_DATA SECTION:_
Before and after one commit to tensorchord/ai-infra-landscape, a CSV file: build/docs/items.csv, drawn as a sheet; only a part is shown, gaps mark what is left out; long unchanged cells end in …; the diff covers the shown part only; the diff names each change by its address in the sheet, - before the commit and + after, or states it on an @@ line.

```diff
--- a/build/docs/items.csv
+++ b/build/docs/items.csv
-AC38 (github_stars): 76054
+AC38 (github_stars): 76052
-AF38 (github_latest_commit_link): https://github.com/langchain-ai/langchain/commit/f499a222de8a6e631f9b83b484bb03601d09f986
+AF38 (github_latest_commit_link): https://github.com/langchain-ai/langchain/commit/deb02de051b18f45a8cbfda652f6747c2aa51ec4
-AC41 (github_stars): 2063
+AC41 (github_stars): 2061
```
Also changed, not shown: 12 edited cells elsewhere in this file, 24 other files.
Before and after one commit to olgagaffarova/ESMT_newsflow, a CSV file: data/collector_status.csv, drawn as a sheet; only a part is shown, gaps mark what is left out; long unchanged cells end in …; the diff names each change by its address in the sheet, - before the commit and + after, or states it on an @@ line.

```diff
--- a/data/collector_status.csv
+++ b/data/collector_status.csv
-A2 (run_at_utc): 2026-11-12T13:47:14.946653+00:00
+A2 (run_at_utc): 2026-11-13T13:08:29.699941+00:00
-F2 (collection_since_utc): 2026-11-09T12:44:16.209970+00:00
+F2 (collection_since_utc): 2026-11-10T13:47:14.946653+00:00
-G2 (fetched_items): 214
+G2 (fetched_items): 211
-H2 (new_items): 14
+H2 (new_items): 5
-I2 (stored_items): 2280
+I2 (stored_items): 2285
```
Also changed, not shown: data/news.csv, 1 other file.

_THE TASK:_
Identify each line in the entries with the word "Also" and copy it.

_RESULT:_
Also changed, not shown: 12 edited cells elsewhere in this file, 24 other files.
Also changed, not shown: data/news.csv, 1 other file.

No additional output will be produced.